The full set of lines below has to be duplicated exactly, with no picture kept.
*** STORED DATA Section Begins ***
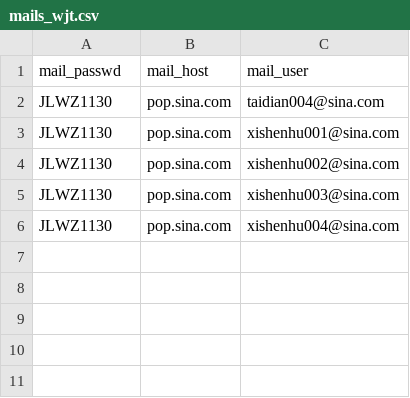
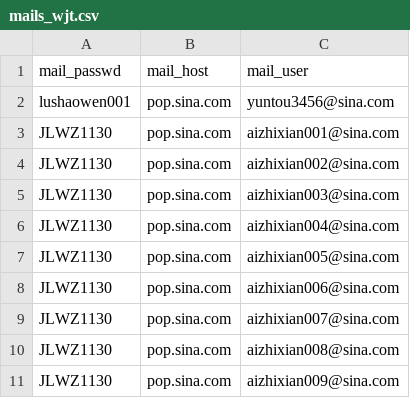
Before and after one commit to wangype/Labor, a CSV file: configs/mails_wjt.csv, drawn as a sheet.

```diff
--- a/configs/mails_wjt.csv
+++ b/configs/mails_wjt.csv
@@ -1,6 +1,11 @@
 mail_passwd,mail_host,mail_user
-JLWZ1130,pop.sina.com,taidian004@sina.com
-JLWZ1130,pop.sina.com,xishenhu001@sina.com
-JLWZ1130,pop.sina.com,xishenhu002@sina.com
-JLWZ1130,pop.sina.com,xishenhu003@sina.com
-JLWZ1130,pop.sina.com,xishenhu004@sina.com
+lushaowen001,pop.sina.com,yuntou3456@sina.com
+JLWZ1130,pop.sina.com,aizhixian001@sina.com
+JLWZ1130,pop.sina.com,aizhixian002@sina.com
+JLWZ1130,pop.sina.com,aizhixian003@sina.com
+JLWZ1130,pop.sina.com,aizhixian004@sina.com
+JLWZ1130,pop.sina.com,aizhixian005@sina.com
+JLWZ1130,pop.sina.com,aizhixian006@sina.com
+JLWZ1130,pop.sina.com,aizhixian007@sina.com
+JLWZ1130,pop.sina.com,aizhixian008@sina.com
+JLWZ1130,pop.sina.com,aizhixian009@sina.com
```
Also changed, not shown: configs/mails_chuanqi.csv, configs/vips_chuanqi.csv, 20 other files.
*** STORED DATA Section Ends ***
• _WRITTEN REPLY_
Before and after one commit to wangype/Labor, a CSV file: configs/mails_wjt.csv, drawn as a sheet.

```diff
--- a/configs/mails_wjt.csv
+++ b/configs/mails_wjt.csv
@@ -1,6 +1,11 @@
 mail_passwd,mail_host,mail_user
-JLWZ1130,pop.sina.com,taidian004@sina.com
-JLWZ1130,pop.sina.com,xishenhu001@sina.com
-JLWZ1130,pop.sina.com,xishenhu002@sina.com
-JLWZ1130,pop.sina.com,xishenhu003@sina.com
-JLWZ1130,pop.sina.com,xishenhu004@sina.com
+lushaowen001,pop.sina.com,yuntou3456@sina.com
+JLWZ1130,pop.sina.com,aizhixian001@sina.com
+JLWZ1130,pop.sina.com,aizhixian002@sina.com
+JLWZ1130,pop.sina.com,aizhixian003@sina.com
+JLWZ1130,pop.sina.com,aizhixian004@sina.com
+JLWZ1130,pop.sina.com,aizhixian005@sina.com
+JLWZ1130,pop.sina.com,aizhixian006@sina.com
+JLWZ1130,pop.sina.com,aizhixian007@sina.com
+JLWZ1130,pop.sina.com,aizhixian008@sina.com
+JLWZ1130,pop.sina.com,aizhixian009@sina.com
```
Also changed, not shown: configs/mails_chuanqi.csv, configs/vips_chuanqi.csv, 20 other files.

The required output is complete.